Summary and Analysis
Once, Moll was almost caught as she tried to steal a gold watch from a lady. Using the techniques she had learned from her first accomplice, Moll discovered that the watch was too securely fastened to the lady's side. Realizing that she was in danger of being discovered, Moll herself called out, as though she had been "attempted" by pickpockets. Since Moll was very well-dressed, as was her custom when she was on these adventures, she was not suspected as the would-be thief. In fact, a young fellow a little farther in the crowd was caught in the act of pickpocketing and was seized by the crowd. This was a narrow escape for Moll, so she did not try stealing gold watches for a while.

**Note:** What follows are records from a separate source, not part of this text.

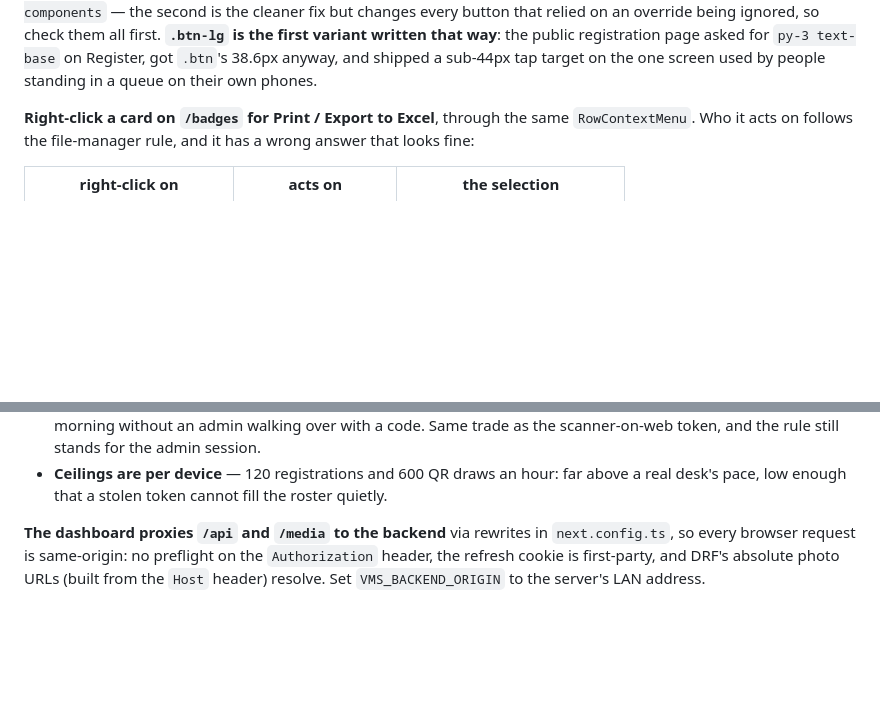
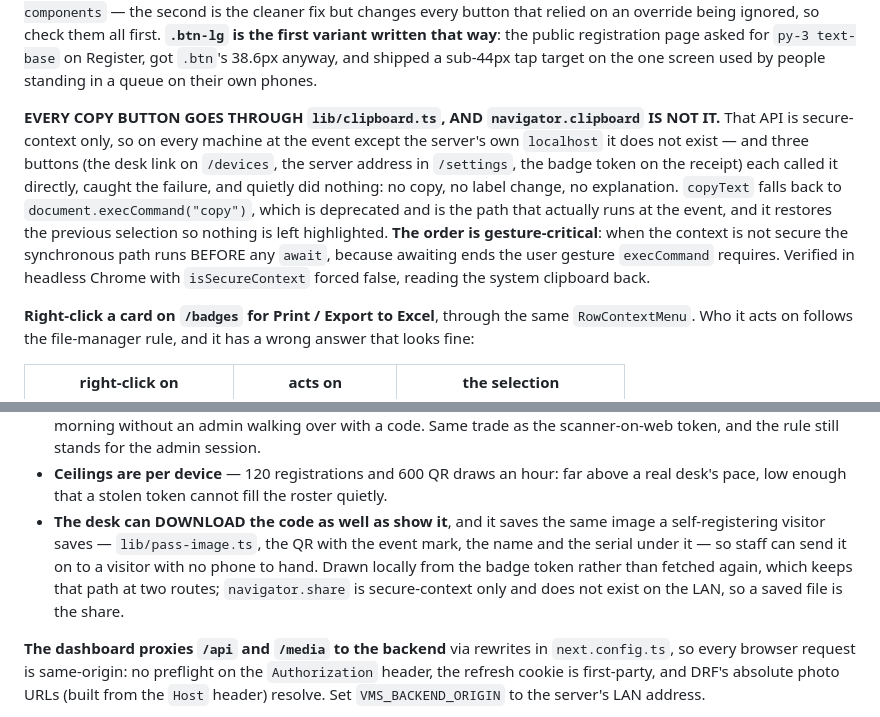
Before and after one commit to juliaomartins/visitor-management-system, a Markdown page: CLAUDE.md, 2 parts joined by grey strips. GitHub-like rendering; blank space fills up the shorter version.

Commit message:
Document the desk download and the clipboard on plain http
Co-Authored-By: Claude Opus 5 <noreply@anthropic.com>

```diff
--- a/CLAUDE.md
+++ b/CLAUDE.md
@@ -985,6 +985,19 @@ override being ignored, so check them all first. **`.btn-lg` is the first varian
 written that way**: the public registration page asked for `py-3 text-base` on
 Register, got `.btn`'s 38.6px anyway, and shipped a sub-44px tap target on the
 one screen used by people standing in a queue on their own phones.
+
+**EVERY COPY BUTTON GOES THROUGH `lib/clipboard.ts`, AND `navigator.clipboard`
+IS NOT IT.** That API is secure-context only, so on every machine at the event
+except the server's own `localhost` it does not exist — and three buttons (the
+desk link on `/devices`, the server address in `/settings`, the badge token on
+the receipt) each called it directly, caught the failure, and quietly did
+nothing: no copy, no label change, no explanation. `copyText` falls back to
+`document.execCommand("copy")`, which is deprecated and is the path that
+actually runs at the event, and it restores the previous selection so nothing is
+left highlighted. **The order is gesture-critical**: when the context is not
+secure the synchronous path runs BEFORE any `await`, because awaiting ends the
+user gesture `execCommand` requires. Verified in headless Chrome with
+`isSecureContext` forced false, reading the system clipboard back.
 
 **Right-click a card on `/badges` for Print / Export to Excel**, through the same
 `RowContextMenu`. Who it acts on follows the file-manager rule, and it has a wrong
@@ -1239,6 +1252,12 @@ Nobody signs in: the desk pairs once, like a guard's phone.
   trade as the scanner-on-web token, and the rule still stands for the admin session.
 - **Ceilings are per device** — 120 registrations and 600 QR draws an hour: far above
   a real desk's pace, low enough that a stolen token cannot fill the roster quietly.
+- **The desk can DOWNLOAD the code as well as show it**, and it saves the same image
+  a self-registering visitor saves — `lib/pass-image.ts`, the QR with the event mark,
+  the name and the serial under it — so staff can send it on to a visitor with no
+  phone to hand. Drawn locally from the badge token rather than fetched again, which
+  keeps that path at two routes; `navigator.share` is secure-context only and does not
+  exist on the LAN, so a saved file is the share.
 
 **The dashboard proxies `/api` and `/media` to the backend** via rewrites in
 `next.config.ts`, so every browser request is same-origin: no preflight on the
```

Also, Moll discovered that her old governess had once been a pickpocket, had been caught, convicted, and ordered to transportation. She had managed to talk and buy her way into being put ashore in Ireland, where she had practiced her trade for a number of years. Then she had turned midwife and procuress, and had become "pretty well known." She had returned to England, and continued to prosper as a midwife until the lawsuit had stripped her of her wealth. It was through this woman's advice and help that Moll had been able, through her five years of stealing, to avoid the authorities at Newgate, although they had heard a lot about her.
One of Moll's greatest dangers was that she was too well-known by other thieves. She feared that, because of their envy of her never having been caught, they might betray her. Moll never knew why these thieves gave her the name of Moll Flanders. Although she had once gone by the name of Mrs. Flanders when she had hidden in the Mint, she felt that they did not know about this.
When she learned that some of those in Newgate were going to betray her, she remained indoors for a long while. Soon, however, due to her governess's impatience, Moll disguised herself as a man and continued stealing, with a young man as her new accomplice.
Because of the foolish daring of this accomplice, they were once nearly caught. He was pursued more intently than she, because he had the stolen goods. Moll ran into her governess's house, with a crowd in hot pursuit. While she discarded her disguise, her governess insisted to the crowd that no man had run into the house. When Moll was prepared, the governess opened the door and followed the men, who searched the house from top to bottom but found nothing out of order.
The young man who had been with Moll had his indictment deferred when he promised to give the name of his accomplice. He did so, but the name he gave was Gabriel Spencer; he knew nothing, in fact, about Moll, not even that she was a woman.
This whole incident frightened Moll so much that she left her governess for a while and went to Dunstable. There she spent five weeks with the couple who had been her landlady and landlord when she had lived there with her Lancashire husband. She made them believe she was to meet her husband at their house. While there, Moll received several letters from her governess, including one which said that Moll's young accomplice had been hanged. Moll told her landlady that she had received word from her husband to the effect that his business would not permit him to leave Ireland and that she had to return without him. With this she left.
Notice how Moll became slightly annoyed with her governess when the woman expressed dissatisfaction with Moll's suspension of criminal activities because she feared arrest. Moll made a point of saying that she took all the risks while her governess shared the profits. Here, too, Moll focused on the foolish risk her male partner had taken. This has implications for Moll's future criminal activities.